■ **What the task asks**
Your answer must be an exact copy of the data below, minus any pictures.

[Version difference data]
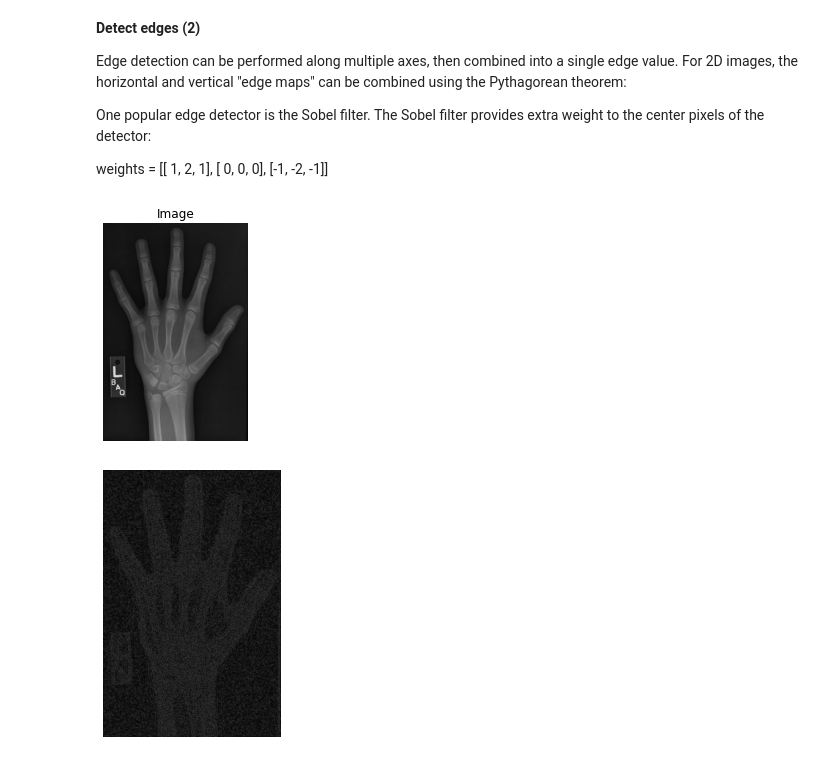
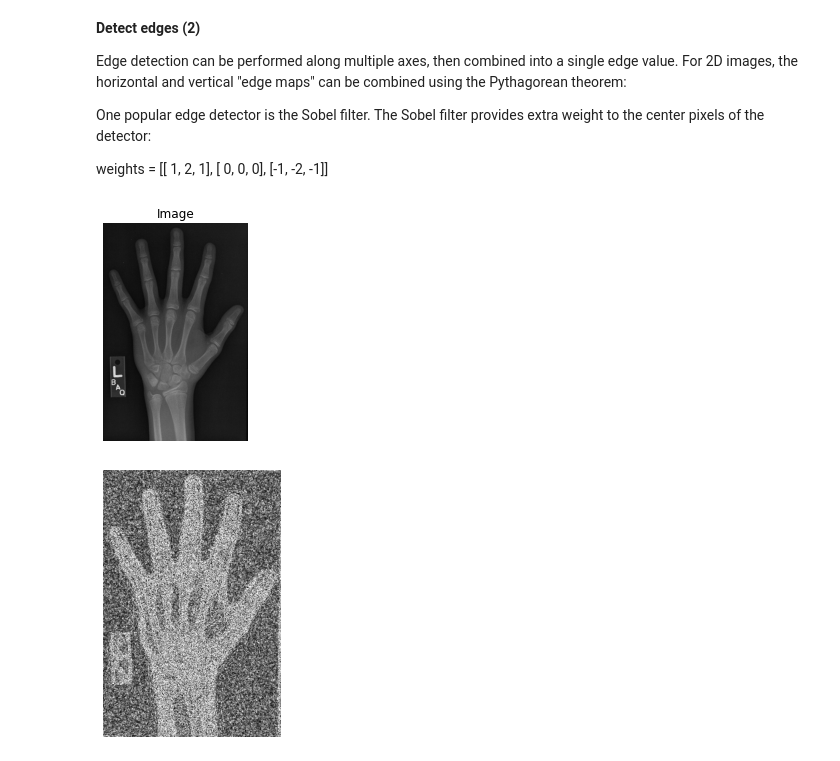
Before and after one commit to MohebZandi/Comupter_Vision, a Jupyter notebook: Biomedical_Image_Processing_Data_Camp.ipynb, the cells around one changed output. Drawn from its saved outputs; the diff is of its cells as text; code cells hidden in the pictures.

```diff
--- a/Biomedical_Image_Processing_Data_Camp.ipynb
+++ b/Biomedical_Image_Processing_Data_Camp.ipynb
@@ -520,25 +520,25 @@ weights = [[ 1,  2,  1],
 # %%
 # Import SciPy's "ndimage" module
 import scipy.ndimage as ndi
 import imageio
 import matplotlib.pyplot as plt
 
 # Load the hand radiograph
 dir = '/content/gdrive/My Drive/Video_Image_processing/'
 im = imageio.imread(dir + 'hand.png')
 show_image(im)
 
 # Apply Sobel filter along both axes
-sobel_ax0 = ndi.sobel(im, mode= 'mirror', axis= 0)
-sobel_ax1 = ndi.sobel(im, mode= 'mirror', axis= 1)
+sobel_ax0 = ndi.sobel(im, axis= 0)
+sobel_ax1 = ndi.sobel(im,  axis= 1)
 
 # Calculate edge magnitude
 sobels = np.square(sobel_ax0) + np.square(sobel_ax1)
 edges = np.sqrt(sobels).astype(int)
 
 # Plot edge magnitude
-plt.imshow(edges, cmap= 'gray', vmax= 75)
+plt.imshow(edges, cmap= 'gray')#, vmax= 255)
 format_and_render_plot()
 # %% [output]
 [figure]
-[figure, old version]
+[figure, new version]
```
Also changed, not shown: parts of 1 cell of this notebook.
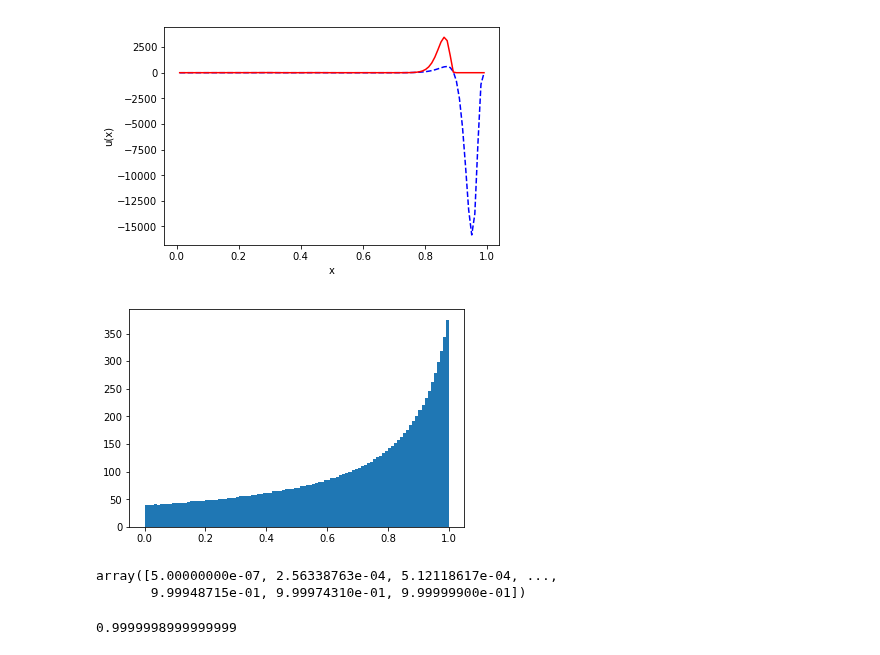
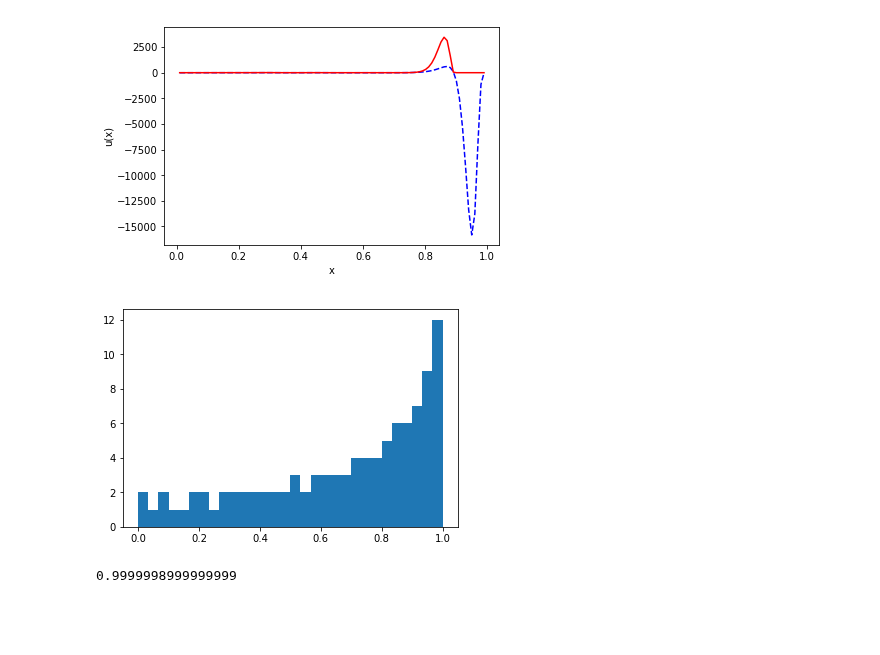
Before and after one commit to mijordan3/BNP_sensitivity, a Jupyter notebook: GMM_clustering/jupyter/clustering_iris_lucky_restart_functional_sensitivity_worst_case.ipynb, the cells around one changed output. Saved outputs shown, nothing was run; the diff lists cells and outputs as text; code cells hidden in the pictures; blank space fills up the shorter version.

```diff
--- a/GMM_clustering/jupyter/clustering_iris_lucky_restart_functional_sensitivity_worst_case.ipynb
+++ b/GMM_clustering/jupyter/clustering_iris_lucky_restart_functional_sensitivity_worst_case.ipynb
@@ -464,18 +440,13 @@ def eval_linear_interpolation(x, int_points_x, int_points_y):
 # %%
 # Get interpolating points
-n_int_points = 10000
+n_int_points = 100
 int_points_x_ = np.linspace(0.0, 1.0, n_int_points)
 int_points_x = np.sort((1 - (np.power(10, int_points_x_) - 1) / 9) * (1 - 0.6e-6) + 0.5e-6)
 # %%
 # plt.plot(int_points_x, np.zeros(len(int_points_x)), '.', alpha = 0.005)
-plt.hist(int_points_x, bins = 100);
+plt.hist(int_points_x, bins = 30);
 # %% [output]
-[figure, old version]
+[figure, new version]
-# %%
-int_points_x
-# %% [output]
-array([5.00000000e-07, 2.56338763e-04, 5.12118617e-04, ...,
-       9.99948715e-01, 9.99974310e-01, 9.99999900e-01])
 # %%
 np.max(int_points_x)
 # %% [output]
```
Also changed, not shown: parts of 50 cells of this notebook, 3 other files.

■ **Response**
Before and after one commit to MohebZandi/Comupter_Vision, a Jupyter notebook: Biomedical_Image_Processing_Data_Camp.ipynb, the cells around one changed output. Drawn from its saved outputs; the diff is of its cells as text; code cells hidden in the pictures.

```diff
--- a/Biomedical_Image_Processing_Data_Camp.ipynb
+++ b/Biomedical_Image_Processing_Data_Camp.ipynb
@@ -520,25 +520,25 @@ weights = [[ 1,  2,  1],
 # %%
 # Import SciPy's "ndimage" module
 import scipy.ndimage as ndi
 import imageio
 import matplotlib.pyplot as plt
 
 # Load the hand radiograph
 dir = '/content/gdrive/My Drive/Video_Image_processing/'
 im = imageio.imread(dir + 'hand.png')
 show_image(im)
 
 # Apply Sobel filter along both axes
-sobel_ax0 = ndi.sobel(im, mode= 'mirror', axis= 0)
-sobel_ax1 = ndi.sobel(im, mode= 'mirror', axis= 1)
+sobel_ax0 = ndi.sobel(im, axis= 0)
+sobel_ax1 = ndi.sobel(im,  axis= 1)
 
 # Calculate edge magnitude
 sobels = np.square(sobel_ax0) + np.square(sobel_ax1)
 edges = np.sqrt(sobels).astype(int)
 
 # Plot edge magnitude
-plt.imshow(edges, cmap= 'gray', vmax= 75)
+plt.imshow(edges, cmap= 'gray')#, vmax= 255)
 format_and_render_plot()
 # %% [output]
 [figure]
-[figure, old version]
+[figure, new version]
```
Also changed, not shown: parts of 1 cell of this notebook.
Before and after one commit to mijordan3/BNP_sensitivity, a Jupyter notebook: GMM_clustering/jupyter/clustering_iris_lucky_restart_functional_sensitivity_worst_case.ipynb, the cells around one changed output. Saved outputs shown, nothing was run; the diff lists cells and outputs as text; code cells hidden in the pictures; blank space fills up the shorter version.

```diff
--- a/GMM_clustering/jupyter/clustering_iris_lucky_restart_functional_sensitivity_worst_case.ipynb
+++ b/GMM_clustering/jupyter/clustering_iris_lucky_restart_functional_sensitivity_worst_case.ipynb
@@ -464,18 +440,13 @@ def eval_linear_interpolation(x, int_points_x, int_points_y):
 # %%
 # Get interpolating points
-n_int_points = 10000
+n_int_points = 100
 int_points_x_ = np.linspace(0.0, 1.0, n_int_points)
 int_points_x = np.sort((1 - (np.power(10, int_points_x_) - 1) / 9) * (1 - 0.6e-6) + 0.5e-6)
 # %%
 # plt.plot(int_points_x, np.zeros(len(int_points_x)), '.', alpha = 0.005)
-plt.hist(int_points_x, bins = 100);
+plt.hist(int_points_x, bins = 30);
 # %% [output]
-[figure, old version]
+[figure, new version]
-# %%
-int_points_x
-# %% [output]
-array([5.00000000e-07, 2.56338763e-04, 5.12118617e-04, ...,
-       9.99948715e-01, 9.99974310e-01, 9.99999900e-01])
 # %%
 np.max(int_points_x)
 # %% [output]
```
Also changed, not shown: parts of 50 cells of this notebook, 3 other files.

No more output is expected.